Jovana Babović

Associate Professor
Doty Hall 240

Jovana Babović has been a member of the Geneseo faculty since 2018.

Professor Babović is a historian of modern transnational Europe. Her research focuses on urban culture and society in Eastern Europe during the twentieth century. You can find more information about Professor Babović’s work on her website.

Photo of Jovana Babović

Office Hours, Fall 2023

Mondays and Wednesdays, 10:30am-12:00pm

Curriculum Vitae

Research Interests

  • Eastern Europe, the Balkans, urban history, popular culture, oral history


  • PhD, University of Illinois at Urbana-Champaign

  • MA, Central European University

  • MA, New York University

  • BA, Smith College


  • Metropolitan Belgrade: Class and Culture in Interwar Yugoslavia, University of Pittsburgh Press, 2018

  • Sleater-Kinney’s Dig Me Out (33 1/3 Series), Bloomsbury Academic Press, 2016

  • “National Capital, Transnational Culture: Foreign Entertainment in Interwar Belgrade,” East Central Europe 42.1 (2015): 104-122.

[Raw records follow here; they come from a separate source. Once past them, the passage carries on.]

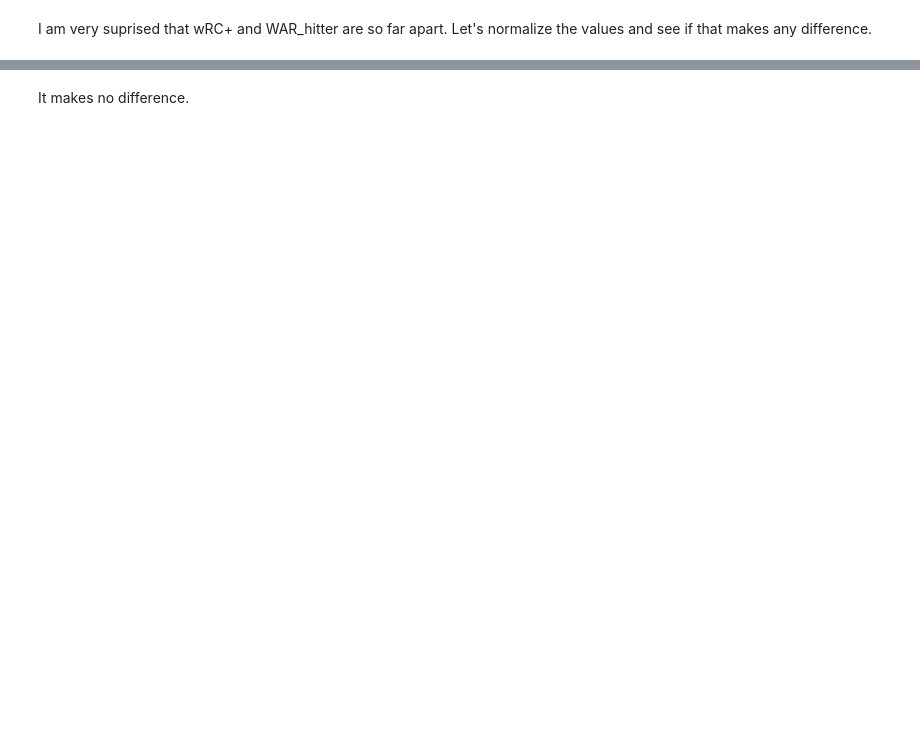
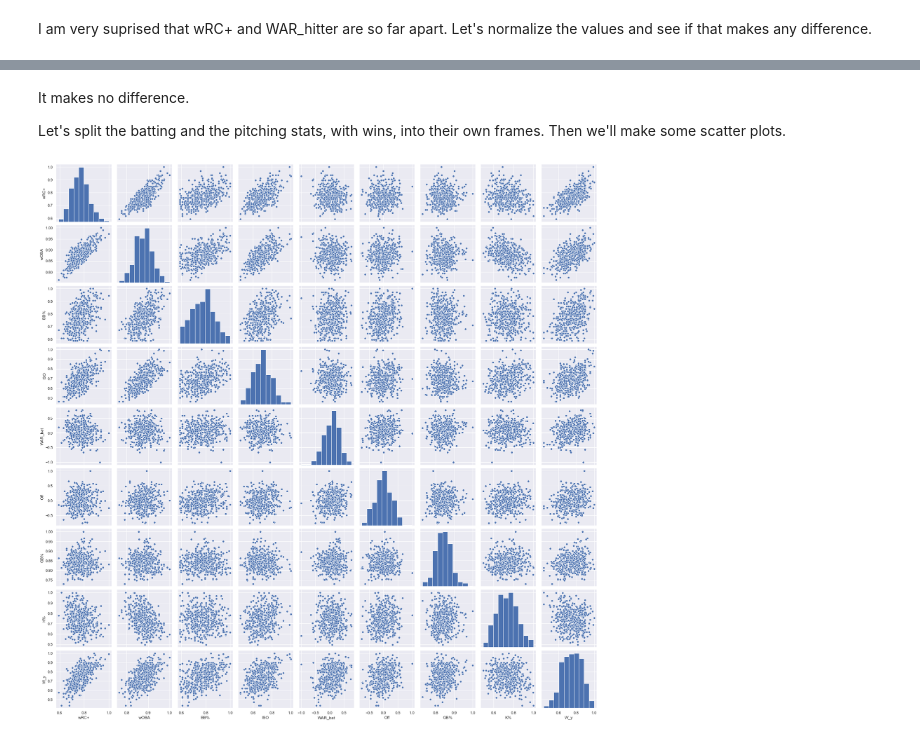
Before and after one commit to bgunn34/BaseballBot, a Jupyter notebook: Team_Stats_Analysis.ipynb, the cells around one changed output, grey strips where cells are left out. Cells and saved outputs as stored; diff of their text form; code cells hidden in the pictures; blank space fills up the shorter version.

```diff
--- a/Team_Stats_Analysis.ipynb
+++ b/Team_Stats_Analysis.ipynb
@@ -102,3 +139,15 @@ W_y            1.000000
 Name: W_y, dtype: float64
-# %% [markdown]
-It makes no difference.
+# %% [markdown]
+It makes no difference.
+
+Let's split the batting and the pitching stats, with wins, into their own frames. Then we'll make some scatter plots.
+# %%
+df_pitch = df_scaled.loc[:,['ERA','FIP','xFIP','BB/9','HR/9','HR/FB','K/9','SO','SV','LOB%','WAR_pitch','Def','W_y']]
+df_bat = df_scaled.loc[:,['wRC+','wOBA','BB%','ISO','WAR_bat','Off','GB%','K%','W_y']]
+# %%
+#scatterplot
+sns.set()
+sns.pairplot(df_bat, height = 2.5)
+plt.show();
+# %% [output]
+[figure, added]
```
Also changed, not shown: parts of 9 cells of this notebook.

  • HIST 550: Readings in Mod Euro History

    This course is designed to provide students with the opportunity to read and discuss important new works in the history of modern Europe. Students will read contemporary research to gain familiarity with the latest methodological, thematic, and geographical trends in the field. In class meetings, students will engage in discussions to identify the contributions and innovations of each text as well as to consider forthcoming new directions in scholarship.

  • HONR 207: Topic: Nostalgia

    This seminar will provide students the opportunity to examine distinct, overlapping, and shared cultural identities, traditions, and experiences. Each seminar will explore a selected topic through the lens of at least two of the following: race, ethnicity, gender, class, sexual orientation, religion, and disability. Seminar topics may focus on national, international, and/or transnational issues. Typical titles might be: Gender, Culture, and International Development; Religion and Class in Northern Ireland; and African American Migration Narrative.